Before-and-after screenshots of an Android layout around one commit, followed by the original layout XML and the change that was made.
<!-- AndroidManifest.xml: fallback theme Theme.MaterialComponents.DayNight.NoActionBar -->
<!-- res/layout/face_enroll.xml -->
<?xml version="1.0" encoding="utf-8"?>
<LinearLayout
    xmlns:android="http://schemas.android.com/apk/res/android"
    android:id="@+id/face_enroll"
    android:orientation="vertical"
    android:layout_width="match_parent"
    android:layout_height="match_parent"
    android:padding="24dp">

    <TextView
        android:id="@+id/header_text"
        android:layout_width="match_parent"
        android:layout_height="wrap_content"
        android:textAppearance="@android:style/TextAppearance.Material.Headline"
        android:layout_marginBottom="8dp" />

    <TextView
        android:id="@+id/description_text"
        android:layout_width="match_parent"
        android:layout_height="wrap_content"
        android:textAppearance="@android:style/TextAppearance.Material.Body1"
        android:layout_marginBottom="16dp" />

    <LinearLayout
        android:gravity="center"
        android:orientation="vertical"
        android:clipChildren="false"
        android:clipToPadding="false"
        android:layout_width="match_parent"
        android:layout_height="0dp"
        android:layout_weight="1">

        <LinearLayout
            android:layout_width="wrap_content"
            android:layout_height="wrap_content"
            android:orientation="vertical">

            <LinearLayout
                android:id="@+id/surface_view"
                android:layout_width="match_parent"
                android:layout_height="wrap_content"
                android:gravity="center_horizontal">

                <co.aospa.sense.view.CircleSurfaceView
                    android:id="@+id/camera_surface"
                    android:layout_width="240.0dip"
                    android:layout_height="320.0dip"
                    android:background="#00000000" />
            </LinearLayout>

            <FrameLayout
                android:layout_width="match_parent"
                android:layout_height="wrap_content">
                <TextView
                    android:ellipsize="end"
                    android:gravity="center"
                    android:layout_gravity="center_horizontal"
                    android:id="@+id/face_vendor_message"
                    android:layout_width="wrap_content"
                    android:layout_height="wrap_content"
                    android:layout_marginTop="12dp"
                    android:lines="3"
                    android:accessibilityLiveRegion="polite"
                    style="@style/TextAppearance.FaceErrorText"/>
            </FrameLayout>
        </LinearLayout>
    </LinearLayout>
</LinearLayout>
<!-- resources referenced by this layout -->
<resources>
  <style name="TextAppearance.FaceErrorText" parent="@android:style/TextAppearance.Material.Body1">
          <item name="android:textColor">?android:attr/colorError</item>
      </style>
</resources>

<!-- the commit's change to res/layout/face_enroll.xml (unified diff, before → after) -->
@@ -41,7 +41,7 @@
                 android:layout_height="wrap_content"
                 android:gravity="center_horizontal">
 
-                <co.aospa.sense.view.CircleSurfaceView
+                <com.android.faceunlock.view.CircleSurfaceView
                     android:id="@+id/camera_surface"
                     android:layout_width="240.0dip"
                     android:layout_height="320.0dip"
...
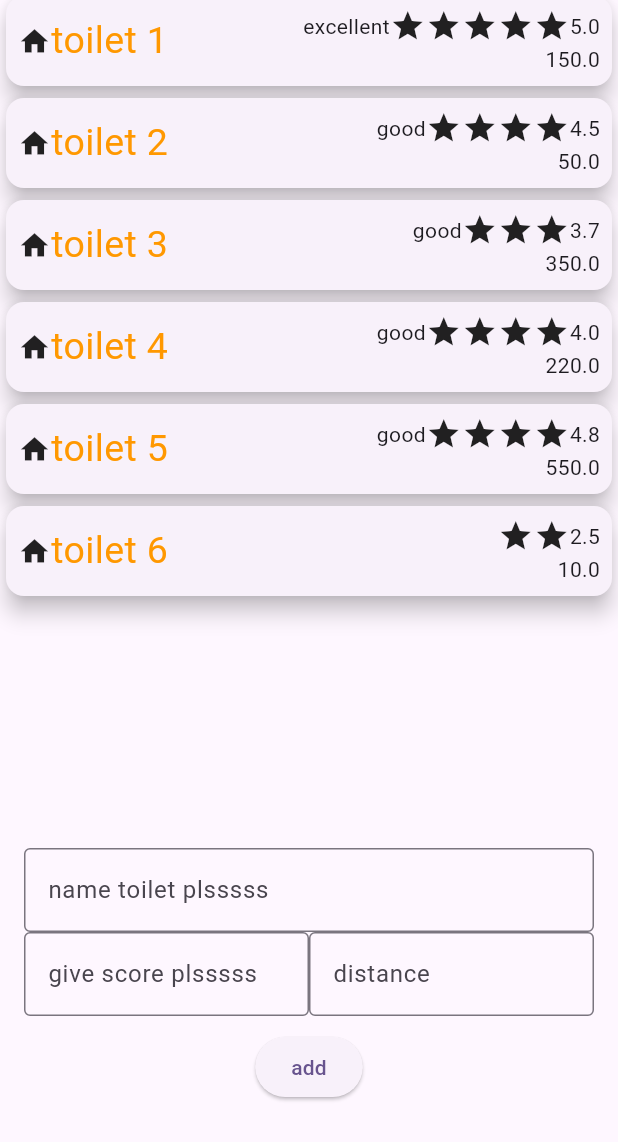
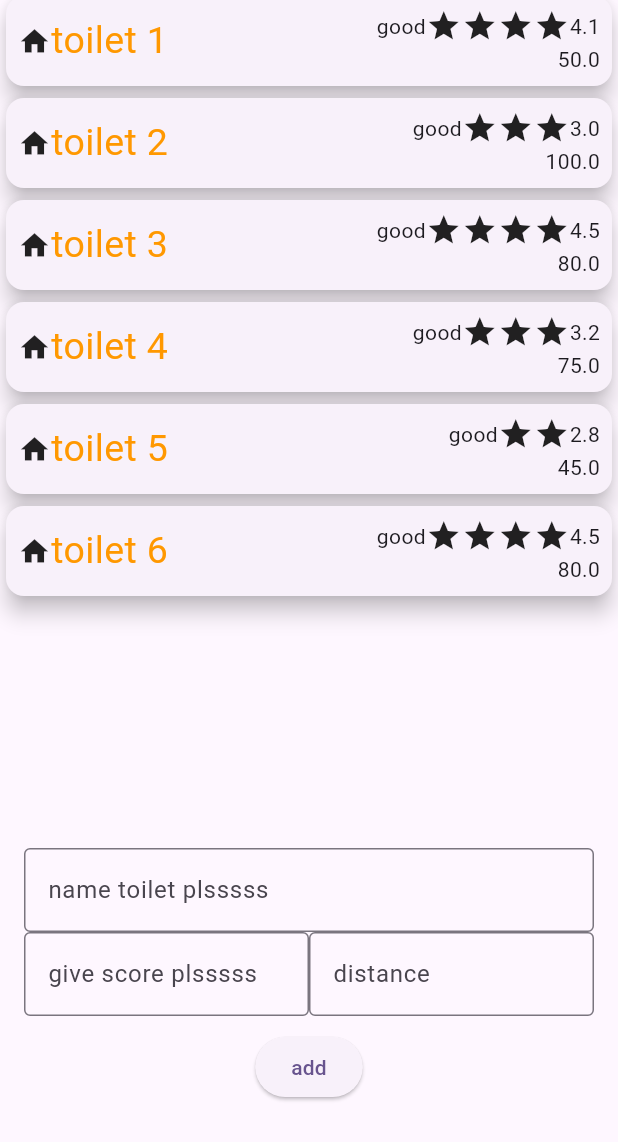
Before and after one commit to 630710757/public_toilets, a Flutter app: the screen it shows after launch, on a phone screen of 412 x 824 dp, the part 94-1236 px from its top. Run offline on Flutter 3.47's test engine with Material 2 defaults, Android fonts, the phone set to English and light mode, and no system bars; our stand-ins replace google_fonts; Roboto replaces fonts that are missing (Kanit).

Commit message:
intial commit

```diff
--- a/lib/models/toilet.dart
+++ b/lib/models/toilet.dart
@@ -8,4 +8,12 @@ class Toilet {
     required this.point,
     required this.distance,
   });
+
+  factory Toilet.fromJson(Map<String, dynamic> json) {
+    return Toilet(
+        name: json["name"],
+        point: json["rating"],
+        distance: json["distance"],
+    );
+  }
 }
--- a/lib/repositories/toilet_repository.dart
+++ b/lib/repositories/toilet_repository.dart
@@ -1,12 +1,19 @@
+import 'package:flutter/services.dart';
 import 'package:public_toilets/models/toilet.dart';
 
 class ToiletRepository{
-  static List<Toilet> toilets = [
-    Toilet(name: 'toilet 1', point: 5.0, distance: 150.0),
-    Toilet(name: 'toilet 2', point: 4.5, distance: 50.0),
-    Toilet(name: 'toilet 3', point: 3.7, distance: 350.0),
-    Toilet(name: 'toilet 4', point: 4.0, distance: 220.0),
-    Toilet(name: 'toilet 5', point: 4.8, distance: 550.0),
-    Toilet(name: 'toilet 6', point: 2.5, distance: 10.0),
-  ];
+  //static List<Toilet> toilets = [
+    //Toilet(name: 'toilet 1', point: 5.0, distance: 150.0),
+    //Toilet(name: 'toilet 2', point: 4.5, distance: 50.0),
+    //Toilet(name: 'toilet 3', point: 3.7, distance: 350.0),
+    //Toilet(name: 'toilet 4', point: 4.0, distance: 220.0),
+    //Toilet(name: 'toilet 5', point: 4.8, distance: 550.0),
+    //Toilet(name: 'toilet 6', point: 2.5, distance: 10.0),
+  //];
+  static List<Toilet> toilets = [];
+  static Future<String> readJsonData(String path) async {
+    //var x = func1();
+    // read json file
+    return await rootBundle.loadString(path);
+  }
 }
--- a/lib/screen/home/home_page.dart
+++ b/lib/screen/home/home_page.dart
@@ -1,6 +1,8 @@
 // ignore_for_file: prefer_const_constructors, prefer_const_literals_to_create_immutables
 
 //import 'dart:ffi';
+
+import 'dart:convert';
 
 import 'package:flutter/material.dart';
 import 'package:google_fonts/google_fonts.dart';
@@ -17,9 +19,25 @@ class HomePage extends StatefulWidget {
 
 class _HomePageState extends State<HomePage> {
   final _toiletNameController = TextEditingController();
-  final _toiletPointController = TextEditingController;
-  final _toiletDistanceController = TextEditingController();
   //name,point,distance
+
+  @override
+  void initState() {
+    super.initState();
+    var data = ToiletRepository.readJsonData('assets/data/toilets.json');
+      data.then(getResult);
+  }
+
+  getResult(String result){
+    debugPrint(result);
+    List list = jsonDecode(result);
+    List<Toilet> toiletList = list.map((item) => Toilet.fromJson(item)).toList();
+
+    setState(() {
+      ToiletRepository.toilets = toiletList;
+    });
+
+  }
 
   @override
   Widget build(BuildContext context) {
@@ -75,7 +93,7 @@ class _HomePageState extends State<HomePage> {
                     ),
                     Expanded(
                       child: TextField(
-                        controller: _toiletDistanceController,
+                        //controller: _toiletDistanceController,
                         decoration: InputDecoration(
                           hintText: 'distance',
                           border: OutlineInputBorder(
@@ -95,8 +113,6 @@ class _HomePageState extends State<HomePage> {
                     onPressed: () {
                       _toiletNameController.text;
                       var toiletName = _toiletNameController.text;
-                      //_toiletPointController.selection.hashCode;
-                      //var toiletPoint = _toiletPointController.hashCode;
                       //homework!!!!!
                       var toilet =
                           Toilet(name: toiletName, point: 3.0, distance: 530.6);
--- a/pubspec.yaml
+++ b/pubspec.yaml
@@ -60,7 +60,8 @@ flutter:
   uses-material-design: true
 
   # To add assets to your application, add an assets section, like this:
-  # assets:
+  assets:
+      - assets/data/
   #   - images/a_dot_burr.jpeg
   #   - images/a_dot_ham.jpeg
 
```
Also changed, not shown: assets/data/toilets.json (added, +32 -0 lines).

● Work order
Show each line of the material where the word "class" occurs.

● Answer to this task
@@ -8,4 +8,12 @@ class Toilet {
 class ToiletRepository{
@@ -17,9 +19,25 @@ class HomePage extends StatefulWidget {
 class _HomePageState extends State<HomePage> {
@@ -75,7 +93,7 @@ class _HomePageState extends State<HomePage> {
@@ -95,8 +113,6 @@ class _HomePageState extends State<HomePage> {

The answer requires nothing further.